- FreedMike On the one hand, it doesn't look good. On the other hand, not releasing the car into the hands of the general public until the obvious bugs are worked out is a good idea for a brand new company. Time will tell.
- FreedMike I do take phone calls using Car Play if I'm not in traffic; it's a little bit of a distraction, but not much. I think it's certainly within an acceptable risk margin if you're not in heavy traffic. Back in the old days when I had a manual car and no Bluetooth, I never used the phone while driving at all.
- FreedMike I guess some folks are just bound and determined to drive around with a grenade in their steering wheel.

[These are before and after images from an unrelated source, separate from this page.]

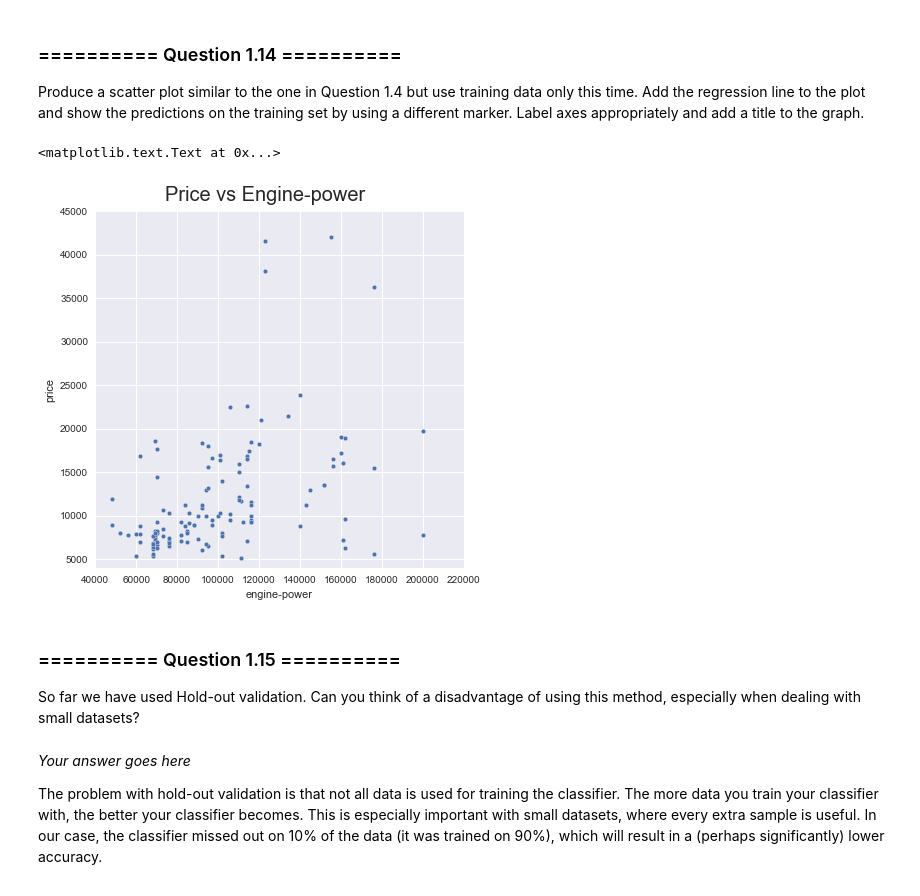
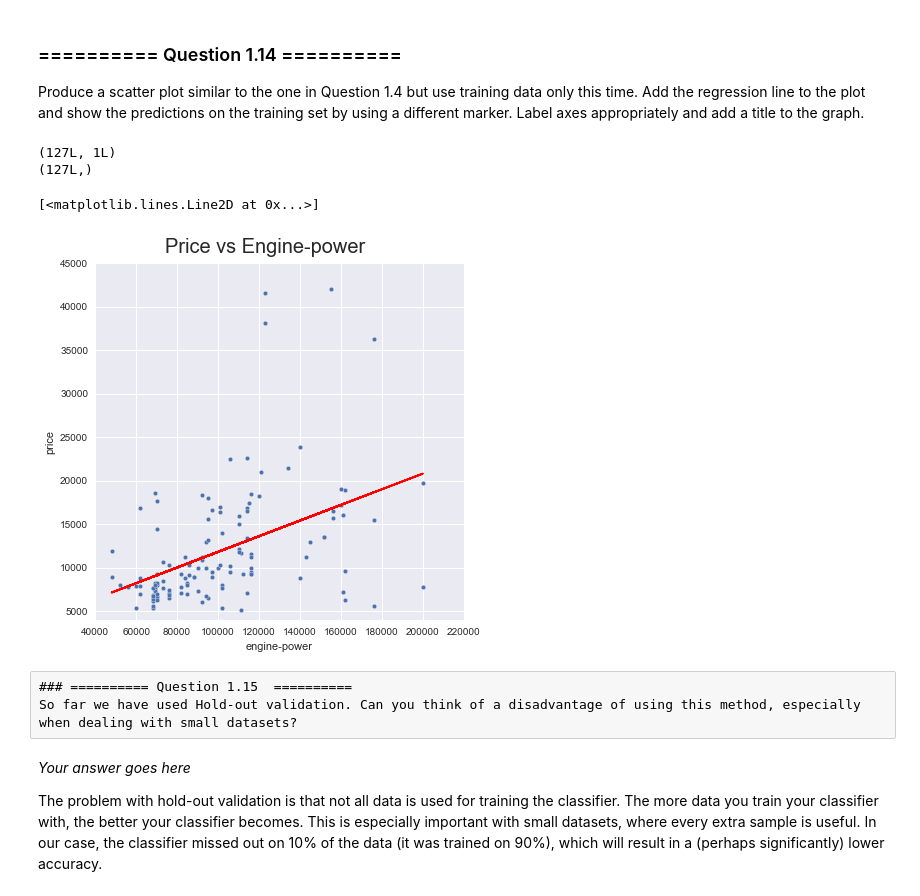
Before and after one commit to Dr-Alan-Turing/IAMachineLearning, a Jupyter notebook: 05_Assignment_2.ipynb, the cells around one changed output. Drawn from its saved outputs; the diff is of its cells as text; code cells hidden in the pictures.

```diff
--- a/05_Assignment_2.ipynb
+++ b/05_Assignment_2.ipynb
@@ -210,20 +210,28 @@ Produce a scatter plot similar to the one in Question 1.4 but use training data
 # %%
 # Your code goes here
 Xy_train = pd.DataFrame(columns=['engine-power', 'price'])
 Xy_train['engine-power'] = X_train.reshape(len(X_train))
 Xy_train['price'] = y_train.tolist()
 
 g = sns.pairplot(data=Xy_train, x_vars=['engine-power'], y_vars=['price'], size=6)
 g.axes[0,0].set_xlim(40000,)
 g.axes[0,0].set_ylim(4000,)
 g.fig.subplots_adjust(top=0.92)
 g.fig.suptitle('Price vs Engine-power', fontsize=20)
+
+# EL
+y_train_pred = lr_classifier.predict(X_train)
+print(X_train.shape)
+print(y_train_pred.shape)
+plt.plot(X_train, y_train_pred, "r")
 # %% [output]
-<matplotlib.text.Text at 0x...>
+(127L, 1L)
+(127L,)
+[<matplotlib.lines.Line2D at 0x...>]
-[figure, old version]
+[figure, new version]
-# %% [markdown]
-### ========== Question 1.15  ==========
-So far we have used Hold-out validation. Can you think of a disadvantage of using this method, especially when dealing with small datasets?
+# %% [raw]
+### ========== Question 1.15  ==========
+So far we have used Hold-out validation. Can you think of a disadvantage of using this method, especially when dealing with small datasets?
 # %% [markdown]
 *Your answer goes here*
 
```
Also changed, not shown: parts of 1 cell of this notebook.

- FreedMike Bit dear, but these might have collector appeal, particularly one with 20,000 miles (assuming that's not a doctored figure) that hasn't had the full "whip" treatment.